Work task: Which lines in the records below contain the word "Cortex"? Return each of them.

Source records:

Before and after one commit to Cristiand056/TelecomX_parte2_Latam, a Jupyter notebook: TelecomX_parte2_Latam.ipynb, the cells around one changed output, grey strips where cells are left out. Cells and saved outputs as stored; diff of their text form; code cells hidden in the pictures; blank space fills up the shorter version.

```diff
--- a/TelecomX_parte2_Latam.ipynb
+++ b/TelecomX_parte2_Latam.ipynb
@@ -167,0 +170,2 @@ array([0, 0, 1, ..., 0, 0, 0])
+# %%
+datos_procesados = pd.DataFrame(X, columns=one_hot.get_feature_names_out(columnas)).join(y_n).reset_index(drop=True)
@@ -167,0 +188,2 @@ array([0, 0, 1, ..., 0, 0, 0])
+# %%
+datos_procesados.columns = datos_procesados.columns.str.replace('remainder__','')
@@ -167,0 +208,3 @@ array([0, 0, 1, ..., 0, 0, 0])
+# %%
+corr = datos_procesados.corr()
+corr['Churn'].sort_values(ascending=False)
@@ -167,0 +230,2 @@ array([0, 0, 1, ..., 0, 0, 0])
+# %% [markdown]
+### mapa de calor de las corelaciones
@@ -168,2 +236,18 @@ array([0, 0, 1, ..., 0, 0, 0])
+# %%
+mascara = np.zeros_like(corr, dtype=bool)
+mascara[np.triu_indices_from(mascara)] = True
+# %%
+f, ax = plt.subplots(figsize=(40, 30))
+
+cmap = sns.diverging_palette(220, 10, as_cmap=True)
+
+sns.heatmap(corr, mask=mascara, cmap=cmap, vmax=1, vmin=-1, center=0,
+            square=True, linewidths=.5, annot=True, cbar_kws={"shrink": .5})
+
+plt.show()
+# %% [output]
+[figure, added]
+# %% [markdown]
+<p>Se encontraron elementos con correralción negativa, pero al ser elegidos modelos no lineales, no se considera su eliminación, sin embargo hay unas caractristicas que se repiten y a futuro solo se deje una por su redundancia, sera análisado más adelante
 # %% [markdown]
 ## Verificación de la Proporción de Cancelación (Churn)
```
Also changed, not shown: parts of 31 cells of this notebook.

---

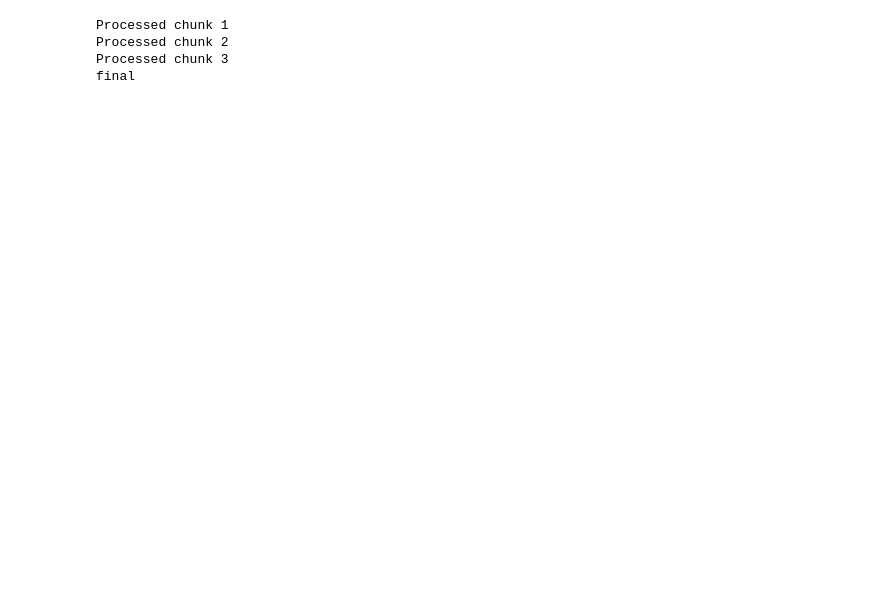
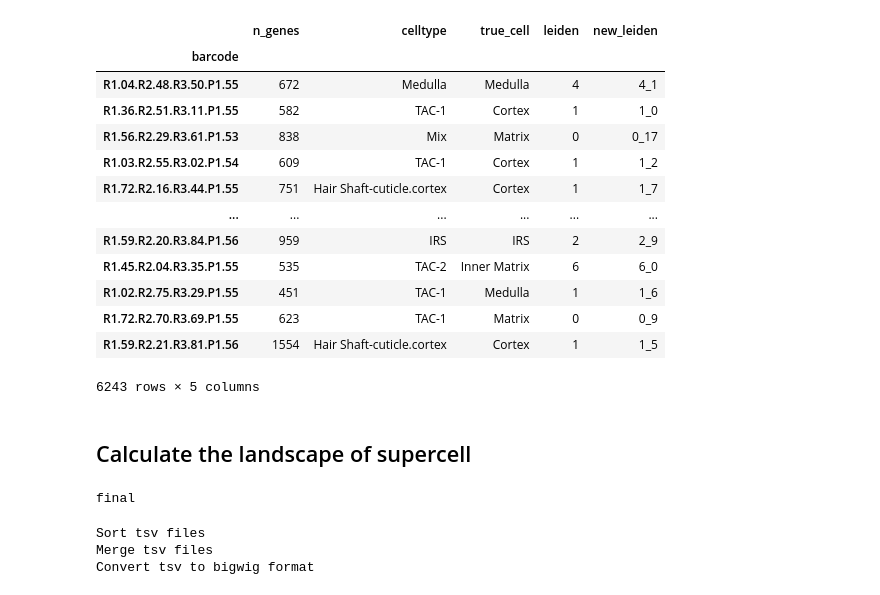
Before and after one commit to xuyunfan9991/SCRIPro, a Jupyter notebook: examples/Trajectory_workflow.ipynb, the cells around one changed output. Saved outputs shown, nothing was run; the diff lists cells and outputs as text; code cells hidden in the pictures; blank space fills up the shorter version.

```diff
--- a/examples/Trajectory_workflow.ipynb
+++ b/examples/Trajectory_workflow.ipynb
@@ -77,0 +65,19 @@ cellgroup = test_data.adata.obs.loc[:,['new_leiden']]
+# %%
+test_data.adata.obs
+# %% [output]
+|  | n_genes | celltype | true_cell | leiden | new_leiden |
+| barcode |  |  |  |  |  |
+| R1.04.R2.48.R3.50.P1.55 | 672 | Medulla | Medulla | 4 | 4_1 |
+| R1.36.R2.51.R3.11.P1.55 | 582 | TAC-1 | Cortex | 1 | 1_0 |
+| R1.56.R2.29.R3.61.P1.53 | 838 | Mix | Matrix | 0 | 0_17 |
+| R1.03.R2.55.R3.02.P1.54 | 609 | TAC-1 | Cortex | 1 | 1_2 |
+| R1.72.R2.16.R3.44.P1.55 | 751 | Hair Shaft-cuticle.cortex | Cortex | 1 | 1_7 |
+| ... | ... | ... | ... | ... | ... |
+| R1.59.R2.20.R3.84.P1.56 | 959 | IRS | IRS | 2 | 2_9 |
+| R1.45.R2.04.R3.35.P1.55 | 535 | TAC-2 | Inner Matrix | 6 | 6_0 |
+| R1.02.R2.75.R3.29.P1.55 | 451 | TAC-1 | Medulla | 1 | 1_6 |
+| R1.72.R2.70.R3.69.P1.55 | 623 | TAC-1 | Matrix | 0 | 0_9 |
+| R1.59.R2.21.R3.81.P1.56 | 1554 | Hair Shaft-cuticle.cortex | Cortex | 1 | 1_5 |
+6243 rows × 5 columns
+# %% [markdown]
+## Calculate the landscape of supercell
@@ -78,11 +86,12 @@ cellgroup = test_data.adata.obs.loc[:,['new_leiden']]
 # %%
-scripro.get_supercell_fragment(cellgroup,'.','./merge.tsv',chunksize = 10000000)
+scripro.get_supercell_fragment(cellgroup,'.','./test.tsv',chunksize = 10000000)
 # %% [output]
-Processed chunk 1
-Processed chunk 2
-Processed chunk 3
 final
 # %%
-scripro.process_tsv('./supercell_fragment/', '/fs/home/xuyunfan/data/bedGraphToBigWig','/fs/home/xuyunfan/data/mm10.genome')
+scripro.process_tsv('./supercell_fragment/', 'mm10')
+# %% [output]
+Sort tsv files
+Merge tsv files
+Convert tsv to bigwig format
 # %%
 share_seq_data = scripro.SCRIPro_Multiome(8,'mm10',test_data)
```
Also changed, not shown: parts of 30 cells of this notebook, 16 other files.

Written answer:
+| R1.36.R2.51.R3.11.P1.55 | 582 | TAC-1 | Cortex | 1 | 1_0 |
+| R1.03.R2.55.R3.02.P1.54 | 609 | TAC-1 | Cortex | 1 | 1_2 |
+| R1.72.R2.16.R3.44.P1.55 | 751 | Hair Shaft-cuticle.cortex | Cortex | 1 | 1_7 |
+| R1.59.R2.21.R3.81.P1.56 | 1554 | Hair Shaft-cuticle.cortex | Cortex | 1 | 1_5 |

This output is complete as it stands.